Focus on saving India’s wetlands
The latest reports show even Ramsar sites, of which India has 75, are not immune to the pressures of development. This is unfortunate and, in an era of extreme weather events, a handicap.
That India’s wetlands face a daily challenge of survival is well documented. Two reports in this newspaper recently underscored just how difficult it is to safeguard such critical ecosystems from the advances of urbanisation, land use changes, infrastructure development and government apathy. Earlier this week, the Union environment ministry directed Uttar Pradesh (UP) to stop further draining of the Haiderpur wetland and ensure the dewatering, done under pressure from local farmers, is carried out only when migratory birds are not nesting there. Despite being a Ramsar site of international importance, the wetland suffered reckless dewatering between January 10-12, forcing tens of thousands of migratory birds to flee the spot. Days later, news broke that a birder approached the Supreme Court (SC) and National Green Tribunal over the delay in notifying the Dhanauri wetlands in Greater Noida (UP) as a Ramsar site. The wetland, possibly the largest breeding and roosting site for Sarus Cranes in north India, is threatened by encroachments and constructions around its catchment area, its water source. The delay occurred despite the Union environment ministry nudging UP several times since 2019.
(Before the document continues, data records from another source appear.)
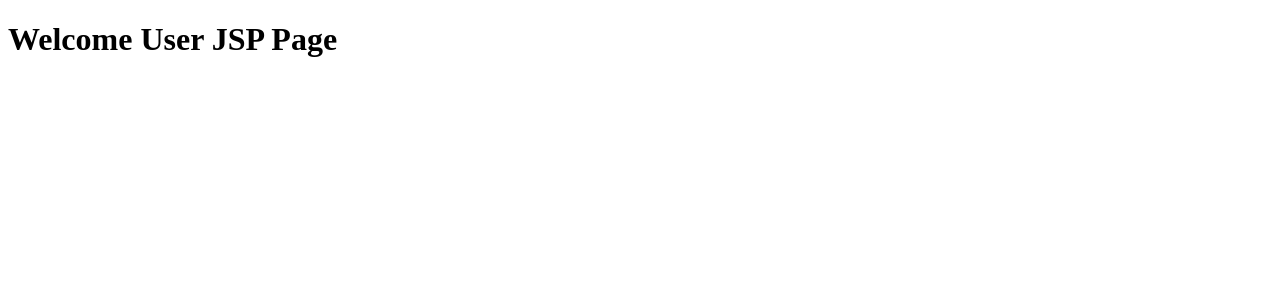
Repository: neethiarasan30/jsp-Servlets-crud-operation
Page: http://localhost/JavaFullStack/AdminHome.jsp
The author's editor kept a copy of each file at every save. The page is drawn from the files as they stood at one save, then again after the next save.
The browser window is 1280 px wide. The pictures show the whole page.
The page is served by Tomcat 9. Other server files are loaded and not shown.

Above is the page before, as saved 2024-07-12 13:36:27.

### JavaFullStack/src/main/webapp/AdminHome.jsp
<%@ page language="java" contentType="text/html; charset=ISO-8859-1"
    pageEncoding="ISO-8859-1"%>
<!DOCTYPE html>
<html>
<head>
<meta charset="ISO-8859-1">
<title>Insert title here</title>
</head>
<body>
			<h1>Welcome User JSP Page</h1>

</body>
</html>

After the next save:
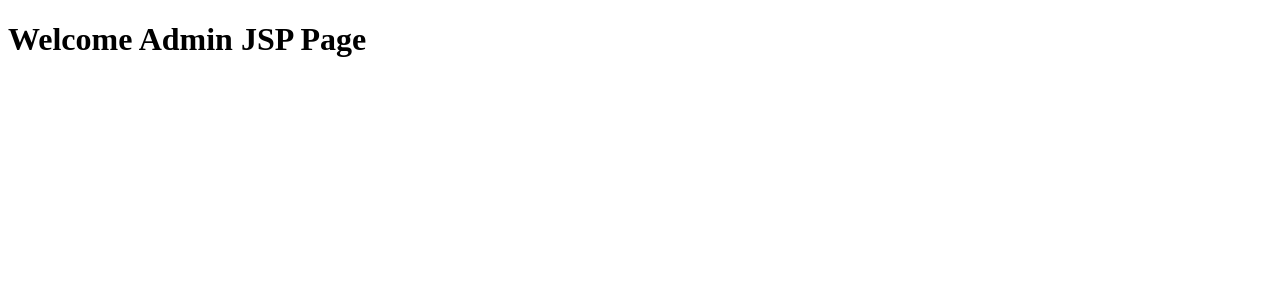
Saved 4 s later.
--- a/JavaFullStack/src/main/webapp/AdminHome.jsp
+++ b/JavaFullStack/src/main/webapp/AdminHome.jsp
@@ -7,7 +7,7 @@
 <title>Insert title here</title>
 </head>
 <body>
-			<h1>Welcome User JSP Page</h1>
+			<h1>Welcome Admin JSP Page</h1>
 
 </body>
 </html>
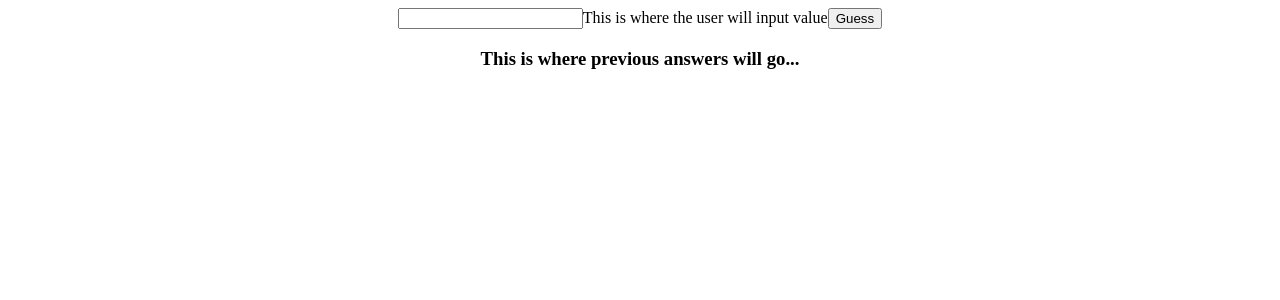
Repository: BAAMOSK/hotandcold
Page: /
An editor plug-in stored every save of this project. The page is shown before and after the next save, followed by the edit.
The browser window is 1280 px wide. The pictures show the whole page.
The project was rebuilt for these pictures with package versions that can differ from the ones it lists, and the page was loaded fresh each time.

Above is the page before, as saved 2017-05-16 03:32:19.

After the next save:
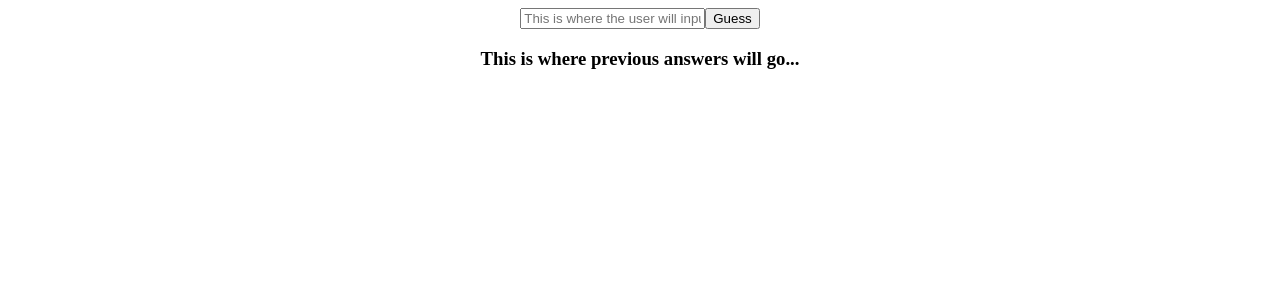
Saved 56 s later.
--- a/src/components/guess.js
+++ b/src/components/guess.js
@@ -4,8 +4,7 @@ const guess = 'This is where the user will input value'
 export default function Guess(props) {
   return (
     <div>
-      <input type="textarea"/>
-        {guess}
+      <input type="textarea" placeholder={guess}/>
       <button>Guess</button>
     </div>
   );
The importance of wetlands cannot be emphasised enough. They provide habitats for thousands of species of aquatic and terrestrial plants and animals and are valuable for flood protection, water quality improvement, shoreline erosion control, recreation, and aesthetics. India has at least 220,000 big wetlands and 550,000 smaller ones. However, a study by Wetlands International showed two of every five wetlands have lost their natural existence in the last 30 years, while 40% have lost quality for the survival of aquatic animals. The latest reports show even Ramsar sites, of which India has 75, are not immune to the pressures of development. This is unfortunate and, in an era of extreme weather events, a handicap.